International outfit accused of losing ‘sight of any basic standard of decent and compassionate behaviour’ in astonishing Aeroflot judgment
A High Court judge has accused Pinsent Masons of losing sight of “any basic standard of decent and compassionate behaviour” in the way it dealt with the family of a dead oligarch.
Pinsent Masons was acting on behalf of Russia’s largest airline, Aeroflot, in a now discontinued case that alleged Russian businessmen Nikolai Glushkov and Boris Berezovsky had misappropriated large sums of cash from the company during the 90s. Both men are now dead.
The judicial slamming — which forms part of the costs ruling in PJSC Aeroflot – Russian Airlines v Leeds & Anor (Trustees of the estate of Boris Berezovsky) & Ors — concerns a letter sent by Pinsents to Subir Desai, a Mayfair-based lawyer appointed by the court to represent Glushkov’s estate.

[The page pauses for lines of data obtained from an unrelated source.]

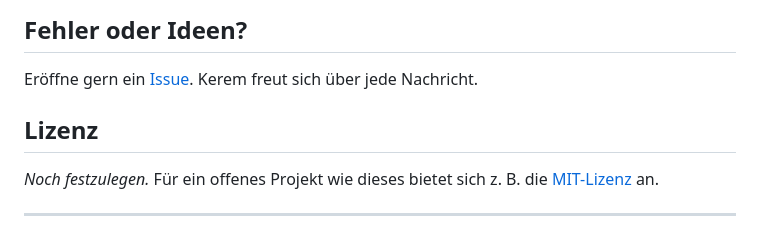
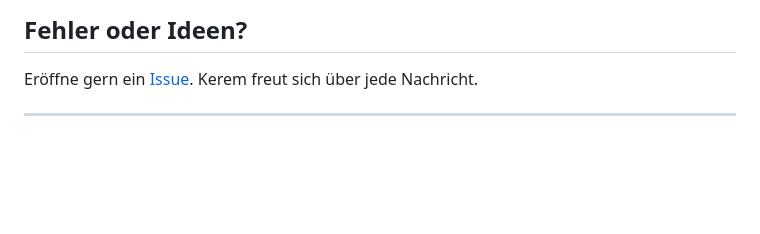
Before and after one commit to MrKero/Life-Lab, a Markdown page: README.md, the part around the change. Rendered like a GitHub page; blank space fills up the shorter version.

```diff
--- a/README.md
+++ b/README.md
@@ -142,10 +142,6 @@ life-lab/
 
 Eröffne gern ein [Issue](../../issues). Kerem freut sich über jede Nachricht.
 
-## Lizenz
-
-*Noch festzulegen.* Für ein offenes Projekt wie dieses bietet sich z. B. die [MIT-Lizenz](https://choosealicense.com/licenses/mit/) an.
-
 ---
 
 <details>
```
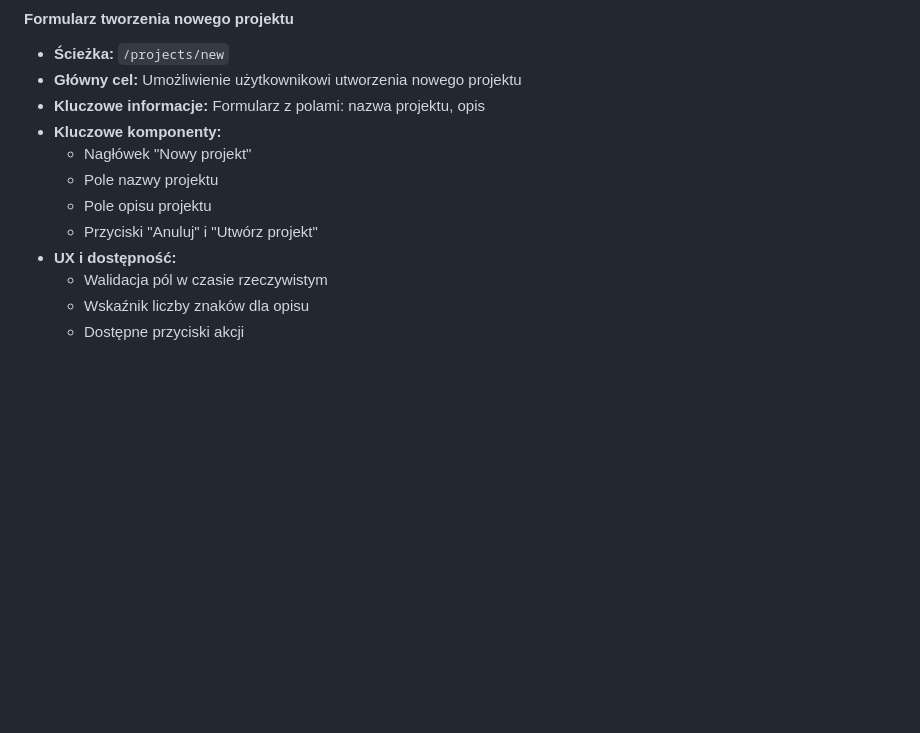
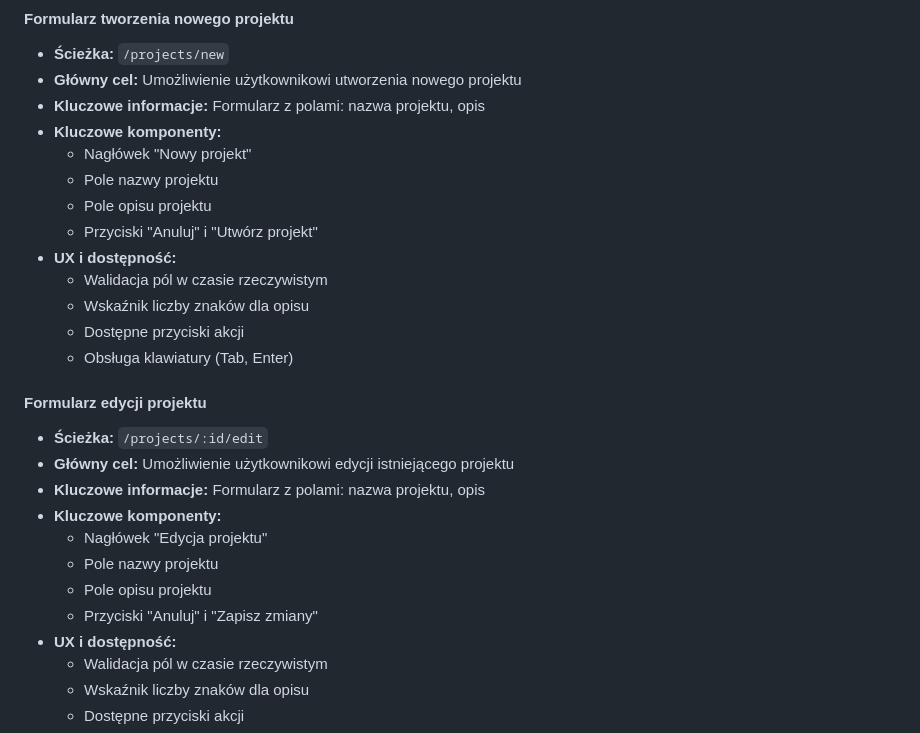
Before and after one commit to ozrabal/pmapp, a Markdown page: .ai/frontend/ui-plan.md, the part around the change. Rendered like a GitHub page; blank space fills up the shorter version.

Commit message:
feat: add project edit ui  plan with real-time validation and accessibility features

```diff
--- a/.ai/frontend/ui-plan.md
+++ b/.ai/frontend/ui-plan.md
@@ -121,6 +121,21 @@ Kluczowe założenia architektury UI:
   - Pole nazwy projektu
   - Pole opisu projektu
   - Przyciski "Anuluj" i "Utwórz projekt"
+- **UX i dostępność:**
+  - Walidacja pól w czasie rzeczywistym
+  - Wskaźnik liczby znaków dla opisu
+  - Dostępne przyciski akcji
+  - Obsługa klawiatury (Tab, Enter)
+
+#### Formularz edycji projektu
+- **Ścieżka:** `/projects/:id/edit`
+- **Główny cel:** Umożliwienie użytkownikowi edycji istniejącego projektu
+- **Kluczowe informacje:** Formularz z polami: nazwa projektu, opis
+- **Kluczowe komponenty:**
+  - Nagłówek "Edycja projektu"
+  - Pole nazwy projektu
+  - Pole opisu projektu
+  - Przyciski "Anuluj" i "Zapisz zmiany"
 - **UX i dostępność:**
   - Walidacja pól w czasie rzeczywistym
   - Wskaźnik liczby znaków dla opisu
```
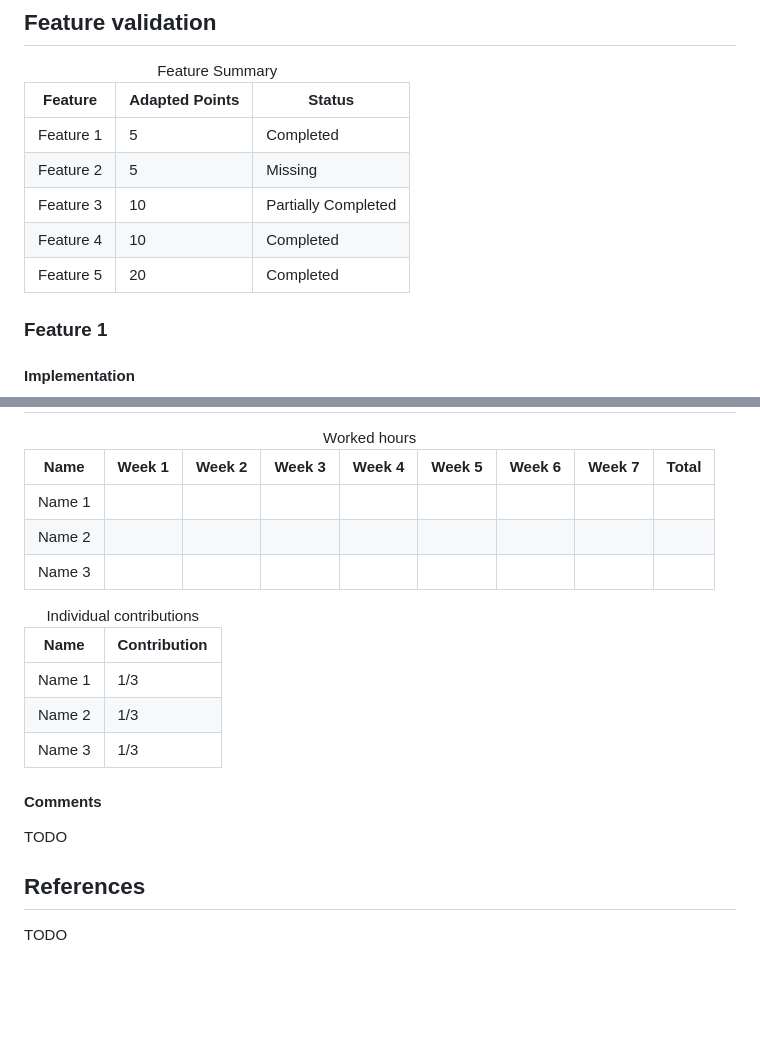
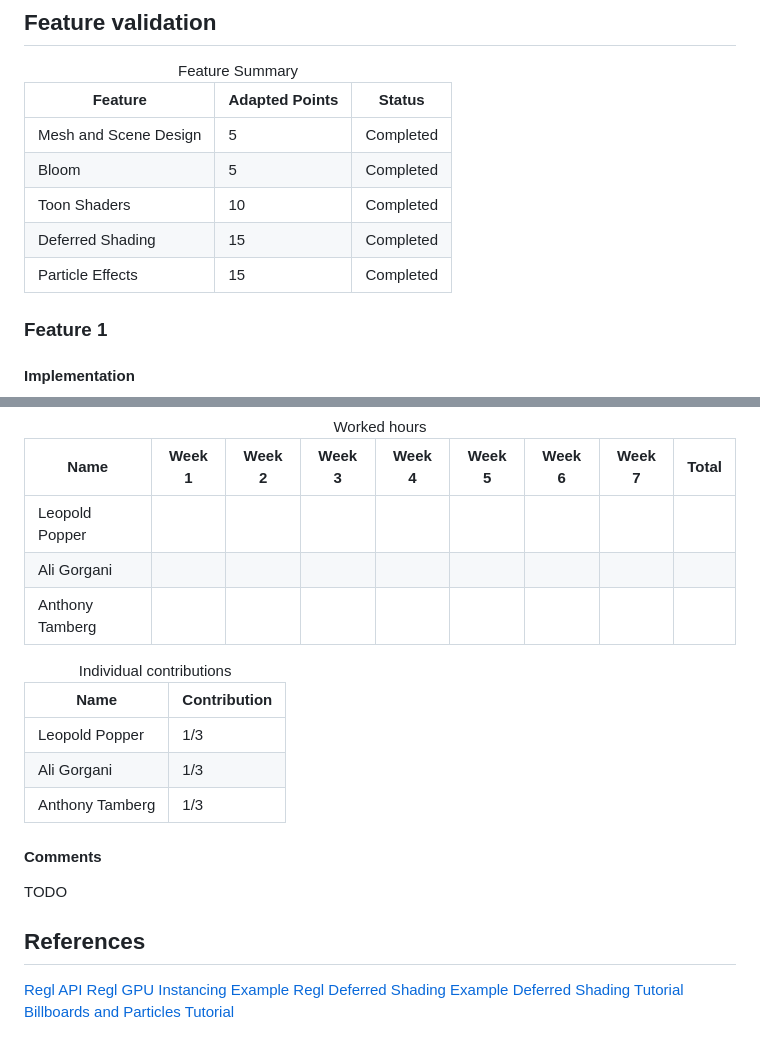
Before and after one commit to atamberg/cs341-firegl, a Markdown page: final/final.md, 2 parts joined by grey strips. Drawn GitHub-style; blank space fills up the shorter version.

Commit message:
final: add feature list and some references

```diff
--- a/final/final.md
+++ b/final/final.md
@@ -42,28 +42,28 @@ TODO
 	</thead>
 	<tbody>
 		<tr>
-			<td>Feature 1</td>
+			<td>Mesh and Scene Design</td>
 			<td>5</td>
 			<td style="background-color: #d4edda;">Completed</td>
 		</tr>
 		<tr>
-			<td>Feature 2</td>
+			<td>Bloom</td>
 			<td>5</td>
-			<td style="background-color: #cce5ff;">Missing</td>
+			<td style="background-color: #d4edda;">Completed</td>
 		</tr>
 		<tr>
-			<td>Feature 3</td>
-			<td>10</td>
-			<td style="background-color: #e8ebca;">Partially Completed</td>
-		</tr>
-		<tr>
-			<td>Feature 4</td>
+			<td>Toon Shaders</td>
 			<td>10</td>
 			<td style="background-color: #d4edda;">Completed</td>
 		</tr>
 		<tr>
-			<td>Feature 5</td>
-			<td>20</td>
+			<td>Deferred Shading</td>
+			<td>15</td>
+			<td style="background-color: #d4edda;">Completed</td>
+		</tr>
+		<tr>
+			<td>Particle Effects</td>
+			<td>15</td>
 			<td style="background-color: #d4edda;">Completed</td>
 		</tr>
 	</tbody>
@@ -159,7 +159,7 @@ TODO
 	</thead>
 	<tbody>
 		<tr>
-			<td>Name 1</td>
+			<td>Leopold Popper</td>
 			<td></td>
 			<td style="background-color: #f0f0f0;"></td>
 			<td></td>
@@ -170,7 +170,7 @@ TODO
 			<td></td>
 		</tr>
 		<tr>
-			<td>Name 2</td>
+			<td>Ali Gorgani</td>
 			<td></td>
 			<td style="background-color: #f0f0f0;"></td>
 			<td></td>
@@ -181,7 +181,7 @@ TODO
 			<td></td>
 		</tr>
 		<tr>
-			<td>Name 3</td>
+			<td>Anthony Tamberg</td>
 			<td></td>
 			<td style="background-color: #f0f0f0;"></td>
 			<td></td>
@@ -204,15 +204,15 @@ TODO
 	</thead>
 	<tbody>
 		<tr>
-			<td>Name 1</td>
+			<td>Leopold Popper</td>
 			<td>1/3</td>
 		</tr>
 		<tr>
-			<td>Name 2</td>
+			<td>Ali Gorgani</td>
 			<td>1/3</td>
 		</tr>
 		<tr>
-			<td>Name 3</td>
+			<td>Anthony Tamberg</td>
 			<td>1/3</td>
 		</tr>
 	</tbody>
@@ -226,4 +226,8 @@ TODO
 
 ## References
 
-TODO
+[Regl API](https://github.com/regl-project/regl/blob/main/API.md)
+[Regl GPU Instancing Example](https://github.com/regl-project/regl/blob/b907a63bbb0d5307494657d4028ceca3b4615118/example/instance-mesh.js)
+[Regl Deferred Shading Example](https://github.com/regl-project/regl/blob/main/example/deferred_shading.js)
+[Deferred Shading Tutorial](https://learnopengl.com/Advanced-Lighting/Deferred-Shading)
+[Billboards and Particles Tutorial](https://www.opengl-tutorial.org/intermediate-tutorials/billboards-particles/)
```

Glushkov, former deputy director of Aeroflot, was found dead at his Surrey home back in March 2018. The Metropolitan Police’s investigation into his murder is ongoing.
According to Justice Rose’s scathing judgment, the court received a witness statement from Desai on 12 April which explained how Glushkov’s estate was unlikely to be worth more than £250,000 and that his bereaved family had been trying to work out what to do next.
However, in a move described by Rose as “shameful”, Pinsent Masons wrote to Desai later that same day to ascertain details of Glushkov’s estate. Rose said:
“They effectively berate Mr Trushin [Glushkov’s civil partner] and Ms Glushkova [Glushkov’s daughter] through their solicitors for failing to come forward sooner, demanding an explanation ‘by return and in any event by noon tomorrow’ why they had left it ‘so late’ to make the application. The letter went on to ask many intrusive and hectoring questions about what contact the clients have had with others about the trial; what efforts they have made to establish whether Mr Glushkov left a will…”
Rose added: “But it is, fortunately, ‘out of the norm’ for a litigant and its legal representatives so to lose sight of any basic standard of decent and compassionate behaviour as to send a letter in those terms. It is all the more shocking given that it seems very unlikely that at the time the letter was drafted and sent, Aeroflot had no inkling that the next day it would serve a notice of discontinuance, abandoning all claims against Mr Glushkov’s estate.”
Aeroflot was ordered to pay all the defendants’ costs to be assessed on the indemnity basis for the whole proceedings.
A spokesperson for Pinsent Masons said:
“For a number of years we have been assisting Aeroflot in pursuing a claim against various individuals and companies, alleging that a serious and complex fraud has taken place. Our sole objective has been to help our client discover the truth of these matters. Mr Glushkov’s tragic death has been truly saddening and we have been sensitive to this during our subsequent conduct of the litigation.”